The Transportation Research Board has awarded a $750,000 contract to the Southwest Research Institute to help state and local agencies assess cybersecurity risks on current and future transportation systems.

SwRI will lead the two-year project with support from Praetorian, a cybersecurity assessment and advisory firm. The team will conduct an audit of traffic management systems and develop a guide to help transportation agencies learn to safeguard equipment.

Over 400,000 traffic signals in the U.S. have a degree of network access and embedded security. The research will go toward alerting system managers and government stakeholders to the threats that may face controllers, dynamic message signs, road-weather information systems, and other devices that relay data.

“The goal is to create security guidance for traffic management centers,” said Daniel Zajac, an SwRI engineer and principal investigator for the effort. “IT and security personnel need to understand threats to their equipment, standards for managing passwords, and then move up to advanced network security.”

SwRI will use white hat hackers to test and assess potential vulnerabilities and recommend mitigation strategies. The recommendations will also consider how agencies with limited resources can implement cybersecurity measures.

SwRI’s research will also evaluate potential access points where hackers might exploit connected vehicles in the future. Government agencies and the automotive industry are preparing vehicles and transportation infrastructure to include more wireless networking to enable safer driving with vehicle-to-vehicle and vehicle-to-infrastructure communications.
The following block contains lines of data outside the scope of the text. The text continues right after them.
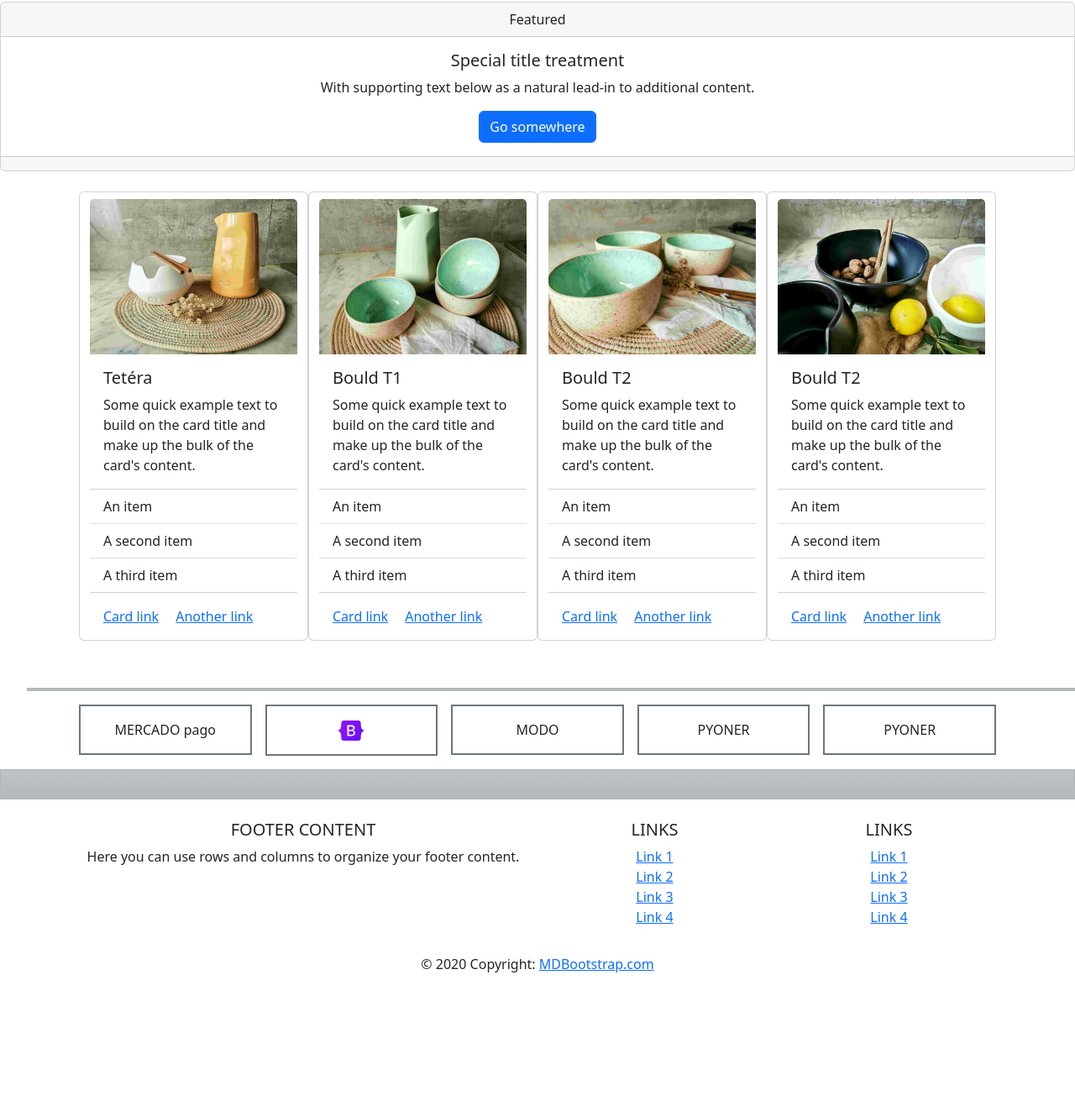
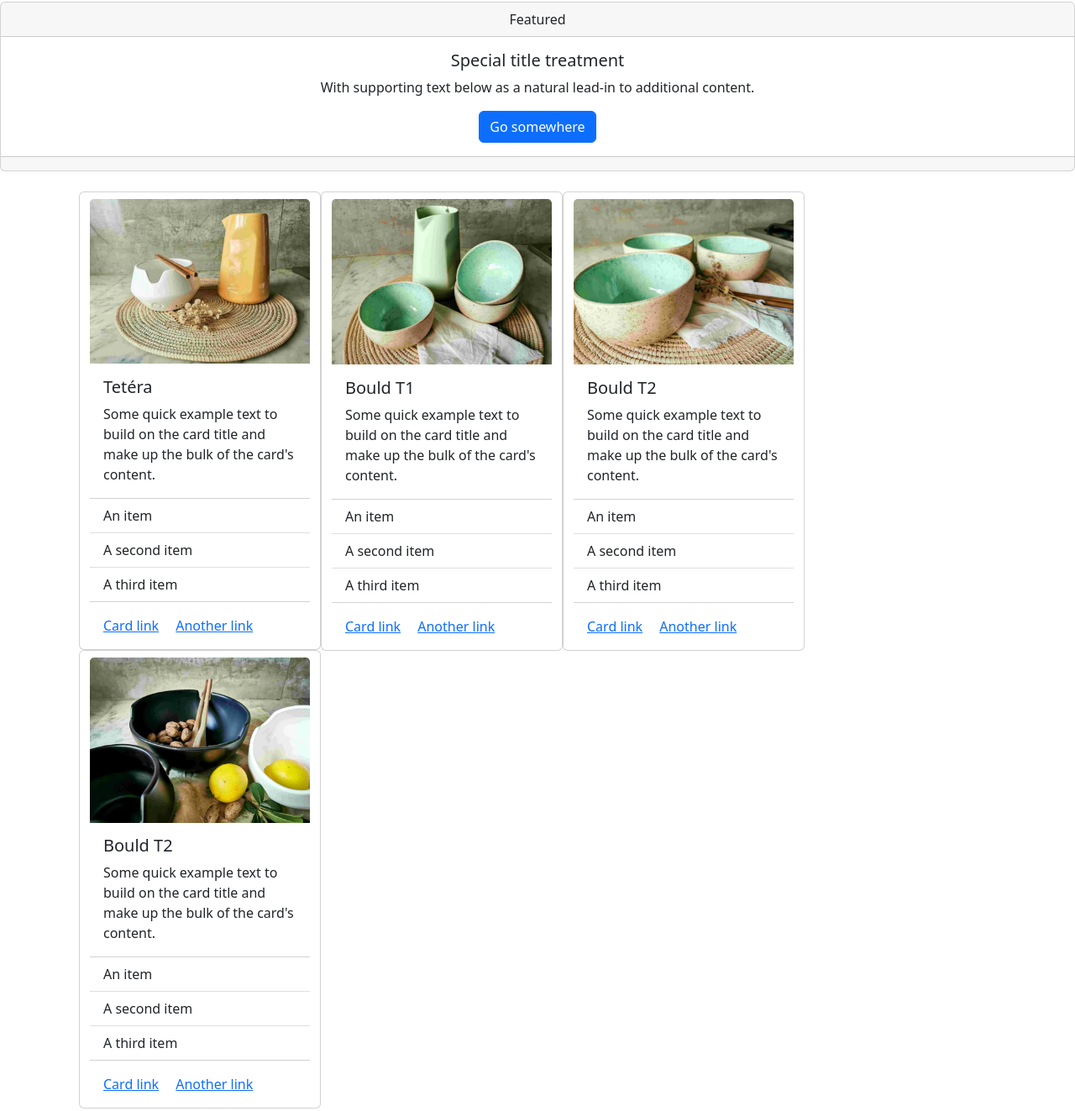
Before and after one commit to jecadm/PreEntrega3Costa, a plain HTML site: page index.html in a window 1280 px wide. Shown: the part 1025-2348 px from the top of the page at 84% size. Before the commit the page ends 2201 px from the top, so only its background shows below. Drawn offline with nearby package versions, Linux system fonts and the light colour scheme.

Commit message:
Se agregaron animaciones a los medios de pago y espacios

```diff
--- a/index.html
+++ b/index.html
@@ -148,7 +148,7 @@
 
   </section>
   <!-- Imagen de section carrusel flayer-->
-  <!-- Separador entre carrusel  -->
+  <!-- Separador entre carrusel y tarj -->
   <section data-aos="flip-up" class="mt-2">
 
     <section class="card text-center">
@@ -165,13 +165,13 @@
     </section>
 
   </section>
-  <!-- Separador entre carrusel  -->
+  <!-- Separador entre carrusel y tarj -->
   <!-- tarjetas con imagenes de productos 4 -->
   <section>
-    <section class="container ">
-      <section class="row align-items-start p-4">
+    <section class="container">
+      <section class="row align-items-start p-4 ">
         <!-- Tajeta 1  -->
-        <article  data-aos="fade-right" class="card col " style="width: 18rem;">
+        <article  data-aos="fade-right" class="card col-md-auto " style="width: 18rem;">
           <img src="./img/IMG_20210310_160259-00.jpg" class="card-img-top mt-2" alt="img00">
           <section class="card-body">
             <h5 class="card-title">Tetéra</h5>
@@ -189,7 +189,7 @@
           </section>
         </article>
         <!-- Tajeta 2 -->
-        <article data-aos="flip-left" class="card col " style="width: 18rem;">
+        <article data-aos="flip-left" class="card col-md-auto " style="width: 18rem;">
           <img src="./img/IMG_20210310_160259-01.jpg" class="card-img-top mt-2" alt="img01">
           <section class="card-body">
             <h5 class="card-title">Bould T1</h5>
@@ -207,7 +207,7 @@
           </section>
         </article>
         <!-- tarjeta 3 -->
-        <article  data-aos="flip-right" class="card col  " style="width: 18rem;">
+        <article  data-aos="flip-right" class="card col-md-auto  " style="width: 18rem;">
           <img src="./img/IMG_20210310_160259-02.jpg" class="card-img-top mt-2" alt=".img02">
           <section class="card-body">
             <h5 class="card-title">Bould T2</h5>
@@ -225,7 +225,7 @@
           </section>
         </article>
         <!-- Tarjeta 4 -->
-        <article data-aos="fade-left" class="card col  " style="width: 18rem;">
+        <article data-aos="fade-left" class="card col-md-auto " style="width: 18rem;">
           <img src="./img/IMG_20210310_160259-03.jpg" class="card-img-top mt-2" alt="img03">
           <section class="card-body">
             <h5 class="card-title">Bould T2</h5>
@@ -259,11 +259,21 @@
     <section class="container text-center">
       <section class="container w-100 ">
         <section class="row   row-cols-lg-5 g-2 g-lg-3">
-          <section class="col ">
+          <section
+              class="col"
+              data-aos="fade-right"
+              data-aos-offset="100"
+              data-aos-duration="900"
+            data-aos-easing="ease-in-sine">
             <article class="p-3 border border border-secondary bg-gradient border-2 "> MERCADO pago
             </article>
           </section>
-          <section class="col">
+          <section
+              class="col tarjeta-aos"
+              data-aos="flip-up"
+              data-aos-offset="100"
+              data-aos-duration="1600"
+              data-aos-easing="ease-in-sine">
             <article class="p-3 border border border-secondary bg-gradient border-2 ">
               <a>
                 <img src="./img/bootstrap-logo.svg" alt="Logo" width="30" height="24"
@@ -271,13 +281,25 @@
               </a>
             </article>
           </section>
-          <section class="col">
+          <section class="col"
+          data-aos="flip-up"
+          data-aos-offset="100"
+          data-aos-duration="1300"
+          data-aos-easing="ease-in-sine">
             <article class="p-3 border border border-secondary bg-gradient border-2 ">MODO</article>
           </section>
-          <section class="col">
+          <section class="col"
+          data-aos="flip-up"
+          data-aos-offset="100"
+          data-aos-duration="1000"
+          data-aos-easing="ease-in-sine">
             <article class="p-3 border border border-secondary bg-gradient border-2 ">PYONER</article>
           </section>
-          <section class="col">
+          <section class="col"
+          data-aos="flip-up"
+          data-aos-offset="100"
+          data-aos-duration="900"
+          data-aos-easing="ease-in-sine">
             <article class="p-3 border border border-secondary bg-gradient border-2 ">PYONER</article>
           </section>
         </section>
@@ -303,7 +325,7 @@
  <section class="container">
 <footer class="page-footer font-small blue pt-4">
 
-  <!-- Footer Links -->
+  <!-- Footer Links GRID SYSTEM -->
   <section class="container-fluid text-center text-md-left">
 
     <!-- Grid row -->
@@ -376,8 +398,8 @@
   <!-- Footer Links -->
 
   <!-- Copyright -->
-  <div class="footer-copyright text-center py-3">© 2020 Copyright:
-    <a href="/"> MDBootstrap.com</a>
+  <div class="footer-copyright text-center py-3">© 2022 Copyright:
+    <a href="/"> <span>Jeronimo Costa</span>Desarrollador web  </a>
   </div>
   <!-- Copyright -->
 
@@ -388,14 +410,13 @@
   <script src="https://cdn.jsdelivr.net/npm/bootstrap@5.2.1/dist/js/bootstrap.bundle.min.js"
     integrity="sha384-u1OknCvxWvY5kfmNBILK2hRnQC3Pr17a+RTT6rIHI7NnikvbZlHgTPOOmMi466C8"
     crossorigin="anonymous"></script>
+    <!-- Boostrap -->
     <!-- aos -->
     <script src="https://unpkg.com/aos@2.3.1/dist/aos.js"></script>
-    <script>
-      AOS.init({
-				easing: 'ease-out-back',
-				duration: 1500
-			});
-    </script>
+    <!-- aos -->
+    <!-- Se agrego el tiempo en app.js -->
+    <script src="./js/app.js" ></script>
+    <!-- Se agrego el tiempo en app.js -->
 </body>
 
 </html>
--- a/js/app.js
+++ b/js/app.js
@@ -0,0 +1,4 @@
+AOS.init({
+    easing: 'ease-out-back',
+    duration: 1500
+});
```
Also changed, not shown: css/style.css (line endings or trailing spaces).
“Management centers like Austin and San Antonio may have budget and staff for extensive security programs, but smaller traffic systems in rural parts of the state may not,” Zajac said. “We have the right experience to help TRB in its effort to bridge gaps in information and resources across the country.”